= Problem description =
If a record holds a picture, skip the picture but print everything else exactly.

* * *

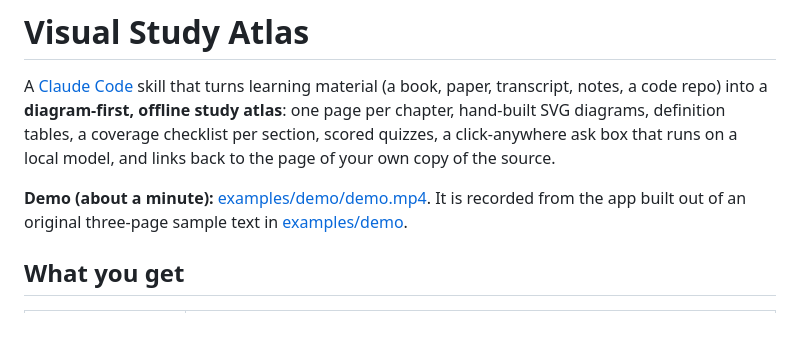
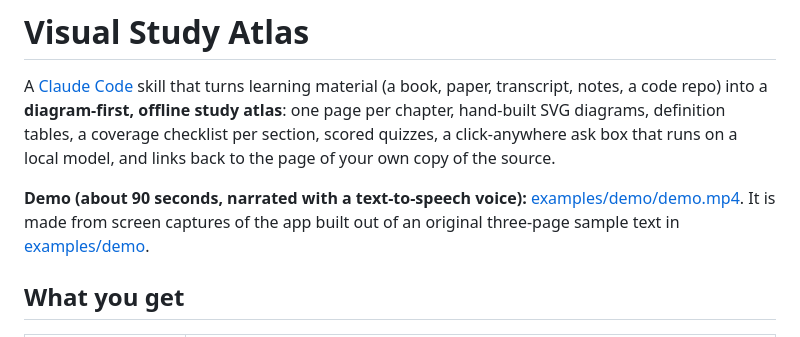
Before and after one commit to sabya-chow/visual-study-atlas, a Markdown page: README.md, the part around the change. Drawn GitHub-style.

Commit message:
README: describe the narrated demo accurately
Co-Authored-By: Claude Sonnet 5.5 <noreply@anthropic.com>

```diff
--- a/README.md
+++ b/README.md
@@ -2,7 +2,7 @@
 
 A [Claude Code](https://claude.com/claude-code) skill that turns learning material (a book, paper, transcript, notes, a code repo) into a **diagram-first, offline study atlas**: one page per chapter, hand-built SVG diagrams, definition tables, a coverage checklist per section, scored quizzes, a click-anywhere ask box that runs on a local model, and links back to the page of your own copy of the source.
 
-**Demo (about a minute):** [examples/demo/demo.mp4](examples/demo/demo.mp4). It is recorded from the app built out of an original three-page sample text in [examples/demo](examples/demo).
+**Demo (about 90 seconds, narrated with a text-to-speech voice):** [examples/demo/demo.mp4](examples/demo/demo.mp4). It is made from screen captures of the app built out of an original three-page sample text in [examples/demo](examples/demo).
 
 ## What you get
 
```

* * *

= Response to this task =
Before and after one commit to sabya-chow/visual-study-atlas, a Markdown page: README.md, the part around the change. Drawn GitHub-style.

Commit message:
README: describe the narrated demo accurately
Co-Authored-By: Claude Sonnet 5.5 <noreply@anthropic.com>

```diff
--- a/README.md
+++ b/README.md
@@ -2,7 +2,7 @@
 
 A [Claude Code](https://claude.com/claude-code) skill that turns learning material (a book, paper, transcript, notes, a code repo) into a **diagram-first, offline study atlas**: one page per chapter, hand-built SVG diagrams, definition tables, a coverage checklist per section, scored quizzes, a click-anywhere ask box that runs on a local model, and links back to the page of your own copy of the source.
 
-**Demo (about a minute):** [examples/demo/demo.mp4](examples/demo/demo.mp4). It is recorded from the app built out of an original three-page sample text in [examples/demo](examples/demo).
+**Demo (about 90 seconds, narrated with a text-to-speech voice):** [examples/demo/demo.mp4](examples/demo/demo.mp4). It is made from screen captures of the app built out of an original three-page sample text in [examples/demo](examples/demo).
 
 ## What you get
 
```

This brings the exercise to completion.